» **TRY IT**
Only lines with the string "maxLines" should be returned from the data below.
···
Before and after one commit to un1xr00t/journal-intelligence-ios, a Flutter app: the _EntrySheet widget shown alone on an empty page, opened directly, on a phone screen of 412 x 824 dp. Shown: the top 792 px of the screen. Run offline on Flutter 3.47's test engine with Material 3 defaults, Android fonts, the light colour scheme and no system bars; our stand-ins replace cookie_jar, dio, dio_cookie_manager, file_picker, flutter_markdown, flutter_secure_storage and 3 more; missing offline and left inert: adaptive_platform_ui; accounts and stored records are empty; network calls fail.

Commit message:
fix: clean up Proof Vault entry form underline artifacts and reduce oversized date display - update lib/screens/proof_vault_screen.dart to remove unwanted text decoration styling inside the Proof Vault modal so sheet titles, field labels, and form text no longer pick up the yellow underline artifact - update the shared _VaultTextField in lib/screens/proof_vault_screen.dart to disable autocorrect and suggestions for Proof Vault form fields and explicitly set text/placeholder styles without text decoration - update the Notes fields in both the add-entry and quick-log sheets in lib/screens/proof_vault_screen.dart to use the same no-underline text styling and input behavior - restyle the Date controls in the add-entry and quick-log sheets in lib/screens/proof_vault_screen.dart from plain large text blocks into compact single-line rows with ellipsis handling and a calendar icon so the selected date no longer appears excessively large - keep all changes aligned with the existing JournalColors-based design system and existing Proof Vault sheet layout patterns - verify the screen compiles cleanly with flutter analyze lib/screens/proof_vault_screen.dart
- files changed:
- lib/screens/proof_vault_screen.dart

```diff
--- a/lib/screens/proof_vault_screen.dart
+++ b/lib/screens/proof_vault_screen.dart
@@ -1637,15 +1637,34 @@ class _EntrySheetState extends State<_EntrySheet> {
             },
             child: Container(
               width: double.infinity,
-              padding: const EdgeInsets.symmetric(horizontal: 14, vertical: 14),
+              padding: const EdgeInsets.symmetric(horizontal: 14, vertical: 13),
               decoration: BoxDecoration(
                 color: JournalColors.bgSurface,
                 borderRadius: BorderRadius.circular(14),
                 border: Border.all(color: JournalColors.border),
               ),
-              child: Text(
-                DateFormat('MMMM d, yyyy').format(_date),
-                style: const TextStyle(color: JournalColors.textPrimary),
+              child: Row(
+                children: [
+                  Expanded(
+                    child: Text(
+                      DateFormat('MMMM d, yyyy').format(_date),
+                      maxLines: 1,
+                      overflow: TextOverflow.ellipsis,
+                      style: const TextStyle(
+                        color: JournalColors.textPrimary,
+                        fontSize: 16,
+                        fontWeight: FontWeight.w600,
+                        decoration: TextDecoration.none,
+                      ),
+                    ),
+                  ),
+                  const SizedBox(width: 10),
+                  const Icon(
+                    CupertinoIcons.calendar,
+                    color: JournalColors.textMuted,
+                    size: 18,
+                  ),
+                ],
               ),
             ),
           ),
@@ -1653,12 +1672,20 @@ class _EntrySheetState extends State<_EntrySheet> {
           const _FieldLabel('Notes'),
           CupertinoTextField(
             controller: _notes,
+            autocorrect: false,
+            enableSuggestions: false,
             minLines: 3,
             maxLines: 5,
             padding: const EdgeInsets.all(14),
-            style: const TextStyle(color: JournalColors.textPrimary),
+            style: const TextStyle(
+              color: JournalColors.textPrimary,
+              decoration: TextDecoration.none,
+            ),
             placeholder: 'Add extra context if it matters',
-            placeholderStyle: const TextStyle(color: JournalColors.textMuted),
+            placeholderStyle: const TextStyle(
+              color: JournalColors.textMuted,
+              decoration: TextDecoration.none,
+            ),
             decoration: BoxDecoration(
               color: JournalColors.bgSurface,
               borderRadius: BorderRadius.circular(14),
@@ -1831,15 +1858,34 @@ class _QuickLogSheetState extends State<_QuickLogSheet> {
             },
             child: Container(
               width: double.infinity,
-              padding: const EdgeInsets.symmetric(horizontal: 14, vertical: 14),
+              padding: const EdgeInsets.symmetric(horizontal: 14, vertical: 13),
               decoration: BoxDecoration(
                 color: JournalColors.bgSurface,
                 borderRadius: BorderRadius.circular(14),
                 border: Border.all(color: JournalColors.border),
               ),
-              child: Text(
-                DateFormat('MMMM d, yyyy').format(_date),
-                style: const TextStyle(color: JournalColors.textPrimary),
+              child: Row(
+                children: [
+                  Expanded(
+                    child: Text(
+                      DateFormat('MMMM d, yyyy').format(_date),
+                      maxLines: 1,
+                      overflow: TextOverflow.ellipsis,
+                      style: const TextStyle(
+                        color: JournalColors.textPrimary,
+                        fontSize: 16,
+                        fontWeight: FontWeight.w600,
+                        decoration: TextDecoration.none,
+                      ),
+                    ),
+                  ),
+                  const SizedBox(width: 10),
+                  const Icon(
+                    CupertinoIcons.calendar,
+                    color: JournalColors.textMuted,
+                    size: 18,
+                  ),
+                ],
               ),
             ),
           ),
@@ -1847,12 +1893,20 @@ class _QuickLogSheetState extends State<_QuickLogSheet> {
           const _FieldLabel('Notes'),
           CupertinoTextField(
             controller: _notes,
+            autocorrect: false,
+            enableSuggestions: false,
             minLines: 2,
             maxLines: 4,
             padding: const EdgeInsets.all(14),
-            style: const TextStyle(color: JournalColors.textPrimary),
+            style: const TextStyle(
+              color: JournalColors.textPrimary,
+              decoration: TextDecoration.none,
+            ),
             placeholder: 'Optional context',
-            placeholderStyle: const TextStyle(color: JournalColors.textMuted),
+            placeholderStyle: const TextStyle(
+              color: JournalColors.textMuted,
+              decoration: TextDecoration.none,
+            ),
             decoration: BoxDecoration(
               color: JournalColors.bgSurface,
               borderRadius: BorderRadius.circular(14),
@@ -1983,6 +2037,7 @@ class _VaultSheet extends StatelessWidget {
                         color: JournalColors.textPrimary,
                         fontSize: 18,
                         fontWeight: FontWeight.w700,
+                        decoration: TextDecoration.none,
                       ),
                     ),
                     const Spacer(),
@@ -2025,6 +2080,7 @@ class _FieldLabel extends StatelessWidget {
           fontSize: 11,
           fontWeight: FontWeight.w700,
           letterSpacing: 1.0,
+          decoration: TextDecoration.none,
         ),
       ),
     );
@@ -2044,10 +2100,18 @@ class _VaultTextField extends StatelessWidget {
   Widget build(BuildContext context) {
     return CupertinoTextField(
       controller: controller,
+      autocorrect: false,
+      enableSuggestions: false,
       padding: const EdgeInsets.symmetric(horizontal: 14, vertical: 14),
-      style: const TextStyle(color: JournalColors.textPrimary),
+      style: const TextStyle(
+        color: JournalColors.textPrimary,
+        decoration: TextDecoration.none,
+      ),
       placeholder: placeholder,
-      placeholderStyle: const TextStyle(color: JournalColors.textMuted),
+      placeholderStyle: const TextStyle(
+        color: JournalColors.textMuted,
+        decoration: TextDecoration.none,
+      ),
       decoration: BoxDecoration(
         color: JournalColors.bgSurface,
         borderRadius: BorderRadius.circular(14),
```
···
» **ANSWER BOX**
+                      maxLines: 1,
             maxLines: 5,
+                      maxLines: 1,
             maxLines: 4,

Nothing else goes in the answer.